• What you are asked to do
Print each entry below precisely as it reads.

☆ ☆ ☆ ☆

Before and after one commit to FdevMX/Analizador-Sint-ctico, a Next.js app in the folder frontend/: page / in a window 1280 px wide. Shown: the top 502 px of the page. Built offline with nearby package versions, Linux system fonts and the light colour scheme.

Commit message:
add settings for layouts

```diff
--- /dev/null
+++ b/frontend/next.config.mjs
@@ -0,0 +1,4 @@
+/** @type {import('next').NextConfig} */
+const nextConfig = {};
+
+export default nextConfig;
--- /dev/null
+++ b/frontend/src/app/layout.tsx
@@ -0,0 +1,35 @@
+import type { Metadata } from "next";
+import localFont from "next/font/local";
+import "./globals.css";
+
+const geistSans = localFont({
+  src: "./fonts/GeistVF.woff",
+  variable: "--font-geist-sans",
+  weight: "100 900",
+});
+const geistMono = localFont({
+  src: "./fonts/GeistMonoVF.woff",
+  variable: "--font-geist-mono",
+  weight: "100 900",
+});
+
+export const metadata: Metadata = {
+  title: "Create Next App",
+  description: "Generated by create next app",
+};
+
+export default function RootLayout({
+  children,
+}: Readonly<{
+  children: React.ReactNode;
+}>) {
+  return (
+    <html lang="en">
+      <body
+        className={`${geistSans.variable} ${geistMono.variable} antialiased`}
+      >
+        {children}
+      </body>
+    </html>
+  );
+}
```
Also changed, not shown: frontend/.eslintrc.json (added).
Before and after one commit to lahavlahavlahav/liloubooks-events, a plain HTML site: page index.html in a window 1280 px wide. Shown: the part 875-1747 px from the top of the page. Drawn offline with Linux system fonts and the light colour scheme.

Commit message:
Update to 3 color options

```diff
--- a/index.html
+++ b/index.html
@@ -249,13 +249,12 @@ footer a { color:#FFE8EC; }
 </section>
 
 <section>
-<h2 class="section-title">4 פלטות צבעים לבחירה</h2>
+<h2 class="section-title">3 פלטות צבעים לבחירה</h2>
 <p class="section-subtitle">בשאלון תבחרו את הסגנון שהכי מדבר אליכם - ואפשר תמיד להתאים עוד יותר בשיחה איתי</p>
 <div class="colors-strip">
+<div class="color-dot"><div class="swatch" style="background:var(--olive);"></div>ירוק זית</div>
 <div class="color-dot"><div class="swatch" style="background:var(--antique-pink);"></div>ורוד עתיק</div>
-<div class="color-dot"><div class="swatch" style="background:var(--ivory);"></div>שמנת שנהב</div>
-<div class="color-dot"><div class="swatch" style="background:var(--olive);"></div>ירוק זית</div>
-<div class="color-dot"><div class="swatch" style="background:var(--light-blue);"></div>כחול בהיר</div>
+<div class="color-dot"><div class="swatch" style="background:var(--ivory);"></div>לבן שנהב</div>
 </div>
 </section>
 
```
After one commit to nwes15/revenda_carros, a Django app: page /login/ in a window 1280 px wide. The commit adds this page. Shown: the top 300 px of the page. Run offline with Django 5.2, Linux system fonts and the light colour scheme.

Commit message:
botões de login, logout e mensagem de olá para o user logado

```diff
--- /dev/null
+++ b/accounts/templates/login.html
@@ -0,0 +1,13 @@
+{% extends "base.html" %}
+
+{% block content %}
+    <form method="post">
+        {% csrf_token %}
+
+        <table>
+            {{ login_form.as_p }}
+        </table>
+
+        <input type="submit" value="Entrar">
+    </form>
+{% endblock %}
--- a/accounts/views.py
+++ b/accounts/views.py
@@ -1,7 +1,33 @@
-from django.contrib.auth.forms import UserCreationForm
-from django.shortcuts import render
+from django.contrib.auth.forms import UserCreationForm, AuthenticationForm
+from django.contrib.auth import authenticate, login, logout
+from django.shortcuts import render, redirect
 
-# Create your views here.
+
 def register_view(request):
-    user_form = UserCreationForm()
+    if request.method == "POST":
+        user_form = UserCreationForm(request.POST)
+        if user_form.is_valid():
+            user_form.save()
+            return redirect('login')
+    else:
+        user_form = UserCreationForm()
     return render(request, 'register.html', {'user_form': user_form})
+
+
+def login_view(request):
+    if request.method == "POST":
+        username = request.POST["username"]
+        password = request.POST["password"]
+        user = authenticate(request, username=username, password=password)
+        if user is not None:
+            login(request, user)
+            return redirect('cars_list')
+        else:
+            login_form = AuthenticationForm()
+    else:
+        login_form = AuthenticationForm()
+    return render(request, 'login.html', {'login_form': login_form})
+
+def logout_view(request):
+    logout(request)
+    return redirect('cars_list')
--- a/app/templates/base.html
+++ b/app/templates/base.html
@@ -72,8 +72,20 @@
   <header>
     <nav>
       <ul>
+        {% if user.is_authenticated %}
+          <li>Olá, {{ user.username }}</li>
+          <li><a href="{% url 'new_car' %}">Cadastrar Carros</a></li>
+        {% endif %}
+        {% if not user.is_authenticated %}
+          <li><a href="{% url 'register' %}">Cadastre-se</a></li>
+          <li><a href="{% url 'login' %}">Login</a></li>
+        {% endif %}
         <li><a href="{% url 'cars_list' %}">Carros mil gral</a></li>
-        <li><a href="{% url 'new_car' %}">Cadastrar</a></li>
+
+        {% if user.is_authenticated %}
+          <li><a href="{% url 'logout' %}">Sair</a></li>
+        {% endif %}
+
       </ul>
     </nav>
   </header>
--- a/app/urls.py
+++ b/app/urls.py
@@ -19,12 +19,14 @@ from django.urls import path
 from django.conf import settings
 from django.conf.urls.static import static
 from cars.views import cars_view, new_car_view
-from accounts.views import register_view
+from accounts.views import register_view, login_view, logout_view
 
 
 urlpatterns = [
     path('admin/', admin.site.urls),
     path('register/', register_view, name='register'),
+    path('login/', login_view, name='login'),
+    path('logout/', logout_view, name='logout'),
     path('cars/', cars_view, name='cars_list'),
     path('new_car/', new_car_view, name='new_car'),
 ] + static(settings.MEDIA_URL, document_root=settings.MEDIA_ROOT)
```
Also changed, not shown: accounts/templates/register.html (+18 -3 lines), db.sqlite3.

☆ ☆ ☆ ☆

• Written solution
Before and after one commit to FdevMX/Analizador-Sint-ctico, a Next.js app in the folder frontend/: page / in a window 1280 px wide. Shown: the top 502 px of the page. Built offline with nearby package versions, Linux system fonts and the light colour scheme.

Commit message:
add settings for layouts

```diff
--- /dev/null
+++ b/frontend/next.config.mjs
@@ -0,0 +1,4 @@
+/** @type {import('next').NextConfig} */
+const nextConfig = {};
+
+export default nextConfig;
--- /dev/null
+++ b/frontend/src/app/layout.tsx
@@ -0,0 +1,35 @@
+import type { Metadata } from "next";
+import localFont from "next/font/local";
+import "./globals.css";
+
+const geistSans = localFont({
+  src: "./fonts/GeistVF.woff",
+  variable: "--font-geist-sans",
+  weight: "100 900",
+});
+const geistMono = localFont({
+  src: "./fonts/GeistMonoVF.woff",
+  variable: "--font-geist-mono",
+  weight: "100 900",
+});
+
+export const metadata: Metadata = {
+  title: "Create Next App",
+  description: "Generated by create next app",
+};
+
+export default function RootLayout({
+  children,
+}: Readonly<{
+  children: React.ReactNode;
+}>) {
+  return (
+    <html lang="en">
+      <body
+        className={`${geistSans.variable} ${geistMono.variable} antialiased`}
+      >
+        {children}
+      </body>
+    </html>
+  );
+}
```
Also changed, not shown: frontend/.eslintrc.json (added).
Before and after one commit to lahavlahavlahav/liloubooks-events, a plain HTML site: page index.html in a window 1280 px wide. Shown: the part 875-1747 px from the top of the page. Drawn offline with Linux system fonts and the light colour scheme.

Commit message:
Update to 3 color options

```diff
--- a/index.html
+++ b/index.html
@@ -249,13 +249,12 @@ footer a { color:#FFE8EC; }
 </section>
 
 <section>
-<h2 class="section-title">4 פלטות צבעים לבחירה</h2>
+<h2 class="section-title">3 פלטות צבעים לבחירה</h2>
 <p class="section-subtitle">בשאלון תבחרו את הסגנון שהכי מדבר אליכם - ואפשר תמיד להתאים עוד יותר בשיחה איתי</p>
 <div class="colors-strip">
+<div class="color-dot"><div class="swatch" style="background:var(--olive);"></div>ירוק זית</div>
 <div class="color-dot"><div class="swatch" style="background:var(--antique-pink);"></div>ורוד עתיק</div>
-<div class="color-dot"><div class="swatch" style="background:var(--ivory);"></div>שמנת שנהב</div>
-<div class="color-dot"><div class="swatch" style="background:var(--olive);"></div>ירוק זית</div>
-<div class="color-dot"><div class="swatch" style="background:var(--light-blue);"></div>כחול בהיר</div>
+<div class="color-dot"><div class="swatch" style="background:var(--ivory);"></div>לבן שנהב</div>
 </div>
 </section>
 
```
After one commit to nwes15/revenda_carros, a Django app: page /login/ in a window 1280 px wide. The commit adds this page. Shown: the top 300 px of the page. Run offline with Django 5.2, Linux system fonts and the light colour scheme.

Commit message:
botões de login, logout e mensagem de olá para o user logado

```diff
--- /dev/null
+++ b/accounts/templates/login.html
@@ -0,0 +1,13 @@
+{% extends "base.html" %}
+
+{% block content %}
+    <form method="post">
+        {% csrf_token %}
+
+        <table>
+            {{ login_form.as_p }}
+        </table>
+
+        <input type="submit" value="Entrar">
+    </form>
+{% endblock %}
--- a/accounts/views.py
+++ b/accounts/views.py
@@ -1,7 +1,33 @@
-from django.contrib.auth.forms import UserCreationForm
-from django.shortcuts import render
+from django.contrib.auth.forms import UserCreationForm, AuthenticationForm
+from django.contrib.auth import authenticate, login, logout
+from django.shortcuts import render, redirect
 
-# Create your views here.
+
 def register_view(request):
-    user_form = UserCreationForm()
+    if request.method == "POST":
+        user_form = UserCreationForm(request.POST)
+        if user_form.is_valid():
+            user_form.save()
+            return redirect('login')
+    else:
+        user_form = UserCreationForm()
     return render(request, 'register.html', {'user_form': user_form})
+
+
+def login_view(request):
+    if request.method == "POST":
+        username = request.POST["username"]
+        password = request.POST["password"]
+        user = authenticate(request, username=username, password=password)
+        if user is not None:
+            login(request, user)
+            return redirect('cars_list')
+        else:
+            login_form = AuthenticationForm()
+    else:
+        login_form = AuthenticationForm()
+    return render(request, 'login.html', {'login_form': login_form})
+
+def logout_view(request):
+    logout(request)
+    return redirect('cars_list')
--- a/app/templates/base.html
+++ b/app/templates/base.html
@@ -72,8 +72,20 @@
   <header>
     <nav>
       <ul>
+        {% if user.is_authenticated %}
+          <li>Olá, {{ user.username }}</li>
+          <li><a href="{% url 'new_car' %}">Cadastrar Carros</a></li>
+        {% endif %}
+        {% if not user.is_authenticated %}
+          <li><a href="{% url 'register' %}">Cadastre-se</a></li>
+          <li><a href="{% url 'login' %}">Login</a></li>
+        {% endif %}
         <li><a href="{% url 'cars_list' %}">Carros mil gral</a></li>
-        <li><a href="{% url 'new_car' %}">Cadastrar</a></li>
+
+        {% if user.is_authenticated %}
+          <li><a href="{% url 'logout' %}">Sair</a></li>
+        {% endif %}
+
       </ul>
     </nav>
   </header>
--- a/app/urls.py
+++ b/app/urls.py
@@ -19,12 +19,14 @@ from django.urls import path
 from django.conf import settings
 from django.conf.urls.static import static
 from cars.views import cars_view, new_car_view
-from accounts.views import register_view
+from accounts.views import register_view, login_view, logout_view
 
 
 urlpatterns = [
     path('admin/', admin.site.urls),
     path('register/', register_view, name='register'),
+    path('login/', login_view, name='login'),
+    path('logout/', logout_view, name='logout'),
     path('cars/', cars_view, name='cars_list'),
     path('new_car/', new_car_view, name='new_car'),
 ] + static(settings.MEDIA_URL, document_root=settings.MEDIA_ROOT)
```
Also changed, not shown: accounts/templates/register.html (+18 -3 lines), db.sqlite3.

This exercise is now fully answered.